Jay and I each measured, re-measured and arrived at the right length for the shelf, and cut the little front trim during a slight drizzle. We kept on working as it seemed that is was going to be just one of those 5-minute tease drizzles. We were hoping that it would be more than that, and kept on working anyway. Then we cut a stick for the wall mount, like the other ones in the pictures. Then the rain stopped.
As the surface-mounted medicine cabinet is to the left of that window making the supporting bracket was difficult as it needed to go into a stud for structural integrity. That stud runs behind the medicine cabinet.
But this support would have to be mounted upside down above the shelf, and behind the cabinet, so that it wouldn't be in the way of the medicine cabinet or the egress window. To make it match the other shelves with the rounded end stops, we made a template out of a piece of paneling. Up and down the trailer steps, trying it with each cut, snipping and sawing to make it just right, while the rain had really started up again.
We had moved the bed plywood into the workshop, stuck and rolled the Formica edge on it, but as it was still raining we will wait until a dry day to router it outside.
Everything was getting wet, our clothes, hair, feet, power tools and lumber.
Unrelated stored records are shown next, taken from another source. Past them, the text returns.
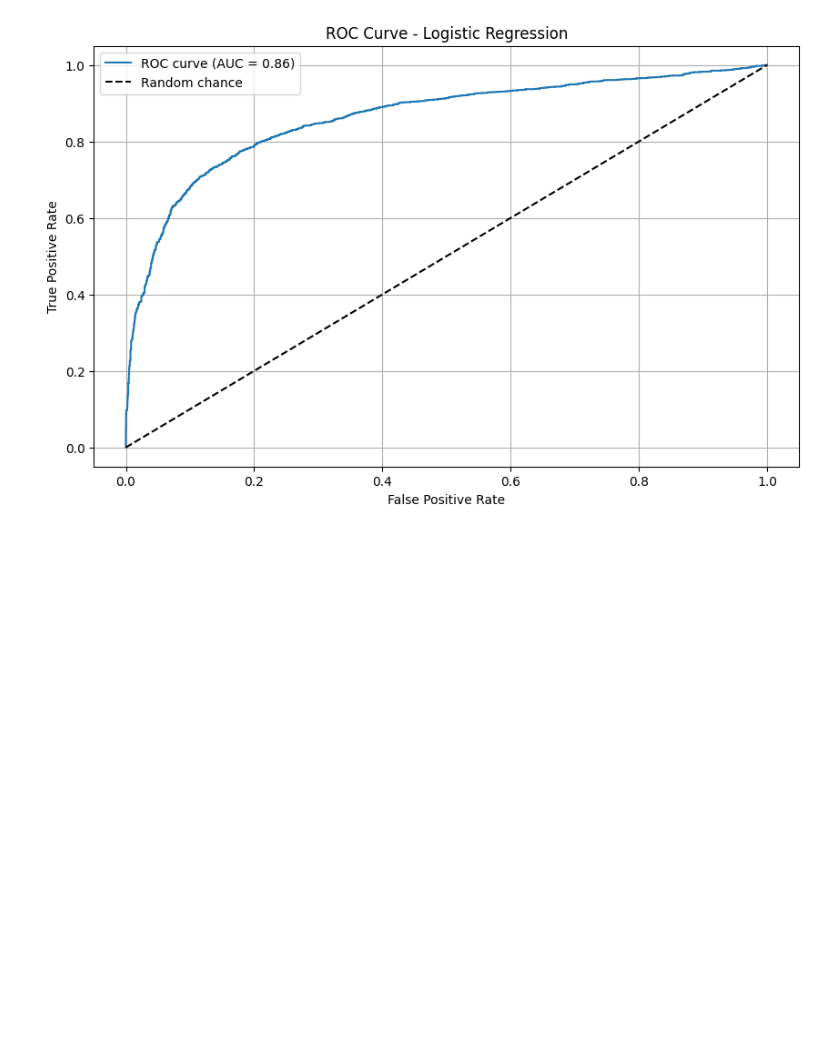
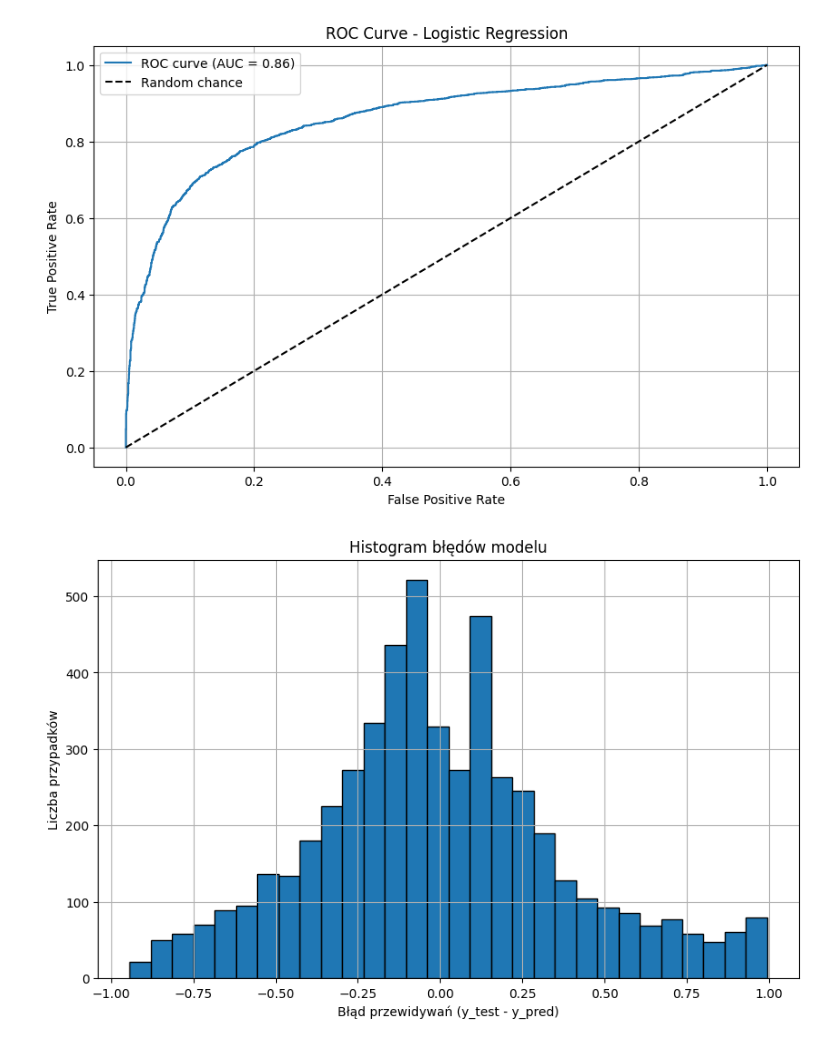
Before and after one commit to perquis/aviation, a Jupyter notebook: notebooks/training_linear_regression_model.ipynb, the cells around one changed output. Drawn from its saved outputs; the diff is of its cells as text; code cells hidden in the pictures; blank space fills up the shorter version.

```diff
--- a/notebooks/training_linear_regression_model.ipynb
+++ b/notebooks/training_linear_regression_model.ipynb
@@ -72,3 +72,13 @@ plt.grid()
 plt.show()
 # %% [output]
 [figure]
+# %%
+errors = y_test - y_pred_sample  # Różnice między prawdziwymi a przewidywanymi wartościami
+plt.figure(figsize=(10, 6))
+plt.hist(errors, bins=30, edgecolor='black')
+plt.xlabel("Błąd przewidywań (y_test - y_pred)")
+plt.ylabel("Liczba przypadków")
+plt.title("Histogram błędów modelu")
+plt.grid()
+# %% [output]
+[figure, added]
```
Also changed, not shown: parts of 2 cells of this notebook.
So we dried off the tools, put the lumber in the workshop on it's side so it wouldn't warp, and called it quits.
The rain was welcome as we are 24" behind in rainfall for the year, but we only had 1.07" of rain yesterday.